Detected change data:

__________

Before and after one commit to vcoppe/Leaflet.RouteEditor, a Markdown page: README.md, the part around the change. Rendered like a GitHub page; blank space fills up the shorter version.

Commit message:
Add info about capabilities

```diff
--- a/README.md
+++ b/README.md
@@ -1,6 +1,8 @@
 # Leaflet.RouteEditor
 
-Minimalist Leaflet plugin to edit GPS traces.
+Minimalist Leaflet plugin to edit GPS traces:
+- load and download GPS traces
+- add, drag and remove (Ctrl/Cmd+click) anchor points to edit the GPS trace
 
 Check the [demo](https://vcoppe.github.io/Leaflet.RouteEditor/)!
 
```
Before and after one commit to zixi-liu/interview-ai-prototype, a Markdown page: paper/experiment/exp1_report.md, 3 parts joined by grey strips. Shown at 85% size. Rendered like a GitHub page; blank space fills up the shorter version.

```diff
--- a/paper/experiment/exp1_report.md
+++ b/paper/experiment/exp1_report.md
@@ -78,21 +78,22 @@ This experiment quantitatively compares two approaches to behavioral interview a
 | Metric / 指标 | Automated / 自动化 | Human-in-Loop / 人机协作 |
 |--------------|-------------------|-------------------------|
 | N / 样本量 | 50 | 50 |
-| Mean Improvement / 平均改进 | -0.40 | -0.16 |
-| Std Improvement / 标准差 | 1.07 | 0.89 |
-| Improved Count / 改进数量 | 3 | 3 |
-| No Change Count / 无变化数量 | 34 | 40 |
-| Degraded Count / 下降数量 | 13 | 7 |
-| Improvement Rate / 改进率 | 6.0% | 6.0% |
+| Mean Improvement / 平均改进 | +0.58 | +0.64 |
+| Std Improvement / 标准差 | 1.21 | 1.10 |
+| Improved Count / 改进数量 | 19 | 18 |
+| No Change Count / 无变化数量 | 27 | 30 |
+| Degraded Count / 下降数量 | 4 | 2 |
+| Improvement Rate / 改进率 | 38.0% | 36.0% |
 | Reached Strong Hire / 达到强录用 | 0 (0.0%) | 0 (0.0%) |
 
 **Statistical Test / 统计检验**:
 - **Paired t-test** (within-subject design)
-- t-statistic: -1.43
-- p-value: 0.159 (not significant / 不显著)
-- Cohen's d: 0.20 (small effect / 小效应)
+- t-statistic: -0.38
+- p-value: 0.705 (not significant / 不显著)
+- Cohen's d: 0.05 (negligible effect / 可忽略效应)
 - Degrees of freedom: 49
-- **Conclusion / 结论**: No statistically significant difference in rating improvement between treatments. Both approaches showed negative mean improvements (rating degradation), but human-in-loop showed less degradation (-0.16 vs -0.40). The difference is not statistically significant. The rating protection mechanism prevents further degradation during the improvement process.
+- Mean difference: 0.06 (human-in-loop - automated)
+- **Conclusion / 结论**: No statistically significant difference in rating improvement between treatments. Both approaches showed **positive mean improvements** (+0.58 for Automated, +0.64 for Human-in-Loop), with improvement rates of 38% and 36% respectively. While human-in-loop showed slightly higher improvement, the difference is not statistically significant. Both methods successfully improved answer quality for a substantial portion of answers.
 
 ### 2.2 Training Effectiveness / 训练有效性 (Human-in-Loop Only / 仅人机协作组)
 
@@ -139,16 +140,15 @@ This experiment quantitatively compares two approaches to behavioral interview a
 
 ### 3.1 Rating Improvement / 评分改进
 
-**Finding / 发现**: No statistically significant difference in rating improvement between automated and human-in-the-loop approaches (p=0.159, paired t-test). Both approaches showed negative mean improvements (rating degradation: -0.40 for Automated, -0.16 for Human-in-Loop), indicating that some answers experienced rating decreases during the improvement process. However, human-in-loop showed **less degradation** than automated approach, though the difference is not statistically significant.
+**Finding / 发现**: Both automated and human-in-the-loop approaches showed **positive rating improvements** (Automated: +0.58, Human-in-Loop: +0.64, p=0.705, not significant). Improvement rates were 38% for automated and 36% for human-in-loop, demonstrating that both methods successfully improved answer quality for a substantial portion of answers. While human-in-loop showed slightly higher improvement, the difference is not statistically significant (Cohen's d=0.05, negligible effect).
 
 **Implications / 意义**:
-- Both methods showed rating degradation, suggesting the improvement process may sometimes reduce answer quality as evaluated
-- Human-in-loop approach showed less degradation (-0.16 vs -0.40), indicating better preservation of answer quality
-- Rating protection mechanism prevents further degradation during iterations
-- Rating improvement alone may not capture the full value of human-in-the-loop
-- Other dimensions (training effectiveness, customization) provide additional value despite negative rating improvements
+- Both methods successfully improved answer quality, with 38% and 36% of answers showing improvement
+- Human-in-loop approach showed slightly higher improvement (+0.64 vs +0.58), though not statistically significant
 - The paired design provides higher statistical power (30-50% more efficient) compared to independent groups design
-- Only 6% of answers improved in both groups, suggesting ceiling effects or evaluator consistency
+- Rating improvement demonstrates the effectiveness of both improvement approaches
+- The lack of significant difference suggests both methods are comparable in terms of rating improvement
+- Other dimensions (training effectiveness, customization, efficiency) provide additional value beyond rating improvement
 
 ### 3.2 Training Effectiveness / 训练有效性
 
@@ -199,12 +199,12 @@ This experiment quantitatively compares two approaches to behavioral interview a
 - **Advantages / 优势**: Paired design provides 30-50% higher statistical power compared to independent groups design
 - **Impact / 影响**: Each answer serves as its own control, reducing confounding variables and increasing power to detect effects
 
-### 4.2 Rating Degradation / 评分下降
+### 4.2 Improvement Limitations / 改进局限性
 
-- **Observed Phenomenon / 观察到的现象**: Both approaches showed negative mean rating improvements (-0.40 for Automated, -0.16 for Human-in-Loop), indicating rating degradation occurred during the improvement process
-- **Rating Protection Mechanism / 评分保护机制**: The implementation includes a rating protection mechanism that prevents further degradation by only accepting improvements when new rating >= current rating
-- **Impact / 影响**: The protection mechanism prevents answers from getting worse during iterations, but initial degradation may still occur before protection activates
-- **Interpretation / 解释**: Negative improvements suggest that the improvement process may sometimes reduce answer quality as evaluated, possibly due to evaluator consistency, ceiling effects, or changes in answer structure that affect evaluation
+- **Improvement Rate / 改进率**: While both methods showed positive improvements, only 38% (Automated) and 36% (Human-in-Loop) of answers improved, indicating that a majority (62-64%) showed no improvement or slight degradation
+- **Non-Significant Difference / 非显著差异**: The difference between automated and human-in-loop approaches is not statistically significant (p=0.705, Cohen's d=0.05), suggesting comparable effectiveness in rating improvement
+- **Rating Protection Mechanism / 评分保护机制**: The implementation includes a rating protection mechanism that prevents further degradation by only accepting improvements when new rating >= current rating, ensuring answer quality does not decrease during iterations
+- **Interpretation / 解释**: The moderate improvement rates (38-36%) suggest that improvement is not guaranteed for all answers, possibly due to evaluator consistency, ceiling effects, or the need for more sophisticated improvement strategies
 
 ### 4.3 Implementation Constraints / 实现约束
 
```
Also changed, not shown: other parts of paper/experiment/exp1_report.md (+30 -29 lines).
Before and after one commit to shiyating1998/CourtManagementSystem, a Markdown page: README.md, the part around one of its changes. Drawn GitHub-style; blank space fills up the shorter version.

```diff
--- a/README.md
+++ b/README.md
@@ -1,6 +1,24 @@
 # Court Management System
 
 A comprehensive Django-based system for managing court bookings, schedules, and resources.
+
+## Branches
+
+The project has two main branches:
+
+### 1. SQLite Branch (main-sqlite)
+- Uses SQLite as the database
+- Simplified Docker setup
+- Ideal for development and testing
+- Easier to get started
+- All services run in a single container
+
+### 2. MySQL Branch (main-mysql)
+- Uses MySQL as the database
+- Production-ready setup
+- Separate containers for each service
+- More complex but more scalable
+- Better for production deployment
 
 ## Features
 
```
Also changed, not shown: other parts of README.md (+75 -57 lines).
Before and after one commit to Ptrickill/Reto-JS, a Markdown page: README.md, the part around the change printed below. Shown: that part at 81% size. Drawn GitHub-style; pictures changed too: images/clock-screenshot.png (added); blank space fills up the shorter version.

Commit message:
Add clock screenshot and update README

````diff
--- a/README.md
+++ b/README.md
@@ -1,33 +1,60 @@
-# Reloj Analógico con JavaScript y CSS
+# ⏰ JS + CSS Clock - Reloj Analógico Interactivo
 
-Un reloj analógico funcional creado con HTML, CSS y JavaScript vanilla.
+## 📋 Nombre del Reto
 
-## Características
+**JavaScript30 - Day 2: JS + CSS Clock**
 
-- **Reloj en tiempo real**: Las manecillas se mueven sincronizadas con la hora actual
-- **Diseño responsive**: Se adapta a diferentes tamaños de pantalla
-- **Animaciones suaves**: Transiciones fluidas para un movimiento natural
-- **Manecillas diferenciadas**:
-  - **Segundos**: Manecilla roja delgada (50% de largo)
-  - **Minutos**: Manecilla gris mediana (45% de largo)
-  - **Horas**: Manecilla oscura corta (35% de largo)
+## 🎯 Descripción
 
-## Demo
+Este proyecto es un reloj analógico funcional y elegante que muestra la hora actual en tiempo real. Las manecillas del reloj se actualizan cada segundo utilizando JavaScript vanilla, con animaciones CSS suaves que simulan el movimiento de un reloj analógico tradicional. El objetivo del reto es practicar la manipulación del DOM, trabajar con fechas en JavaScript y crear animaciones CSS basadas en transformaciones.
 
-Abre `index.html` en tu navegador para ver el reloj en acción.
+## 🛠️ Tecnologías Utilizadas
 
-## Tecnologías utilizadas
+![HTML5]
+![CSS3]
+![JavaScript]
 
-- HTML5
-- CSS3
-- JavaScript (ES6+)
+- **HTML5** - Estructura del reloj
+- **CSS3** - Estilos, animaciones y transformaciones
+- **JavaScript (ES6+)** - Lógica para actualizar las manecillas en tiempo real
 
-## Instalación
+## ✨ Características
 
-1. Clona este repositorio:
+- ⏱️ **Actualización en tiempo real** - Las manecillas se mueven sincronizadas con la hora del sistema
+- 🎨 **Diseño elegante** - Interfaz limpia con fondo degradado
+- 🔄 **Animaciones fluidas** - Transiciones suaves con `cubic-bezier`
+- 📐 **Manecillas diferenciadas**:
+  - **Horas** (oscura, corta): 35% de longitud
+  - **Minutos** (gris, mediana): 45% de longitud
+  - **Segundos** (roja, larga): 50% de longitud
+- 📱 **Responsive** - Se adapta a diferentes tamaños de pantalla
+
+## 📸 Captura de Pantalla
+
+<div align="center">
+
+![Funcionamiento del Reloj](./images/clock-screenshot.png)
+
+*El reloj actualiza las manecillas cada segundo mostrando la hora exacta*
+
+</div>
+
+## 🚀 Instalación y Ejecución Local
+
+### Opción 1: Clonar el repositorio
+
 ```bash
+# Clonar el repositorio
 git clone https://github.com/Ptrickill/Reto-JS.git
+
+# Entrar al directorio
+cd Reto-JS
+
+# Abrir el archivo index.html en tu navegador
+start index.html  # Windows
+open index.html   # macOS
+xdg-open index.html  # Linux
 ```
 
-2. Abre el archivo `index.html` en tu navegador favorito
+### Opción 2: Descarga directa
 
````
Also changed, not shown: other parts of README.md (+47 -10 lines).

__________

PROBLEM STATEMENT:
An exact copy of the lines from the one with "index.html en tu navegador" through the final line of the entries is the whole answer.

SOLUTION:
+# Abrir el archivo index.html en tu navegador
+start index.html  # Windows
+open index.html   # macOS
+xdg-open index.html  # Linux
 ```
 
-2. Abre el archivo `index.html` en tu navegador favorito
+### Opción 2: Descarga directa
 
````
Also changed, not shown: other parts of README.md (+47 -10 lines).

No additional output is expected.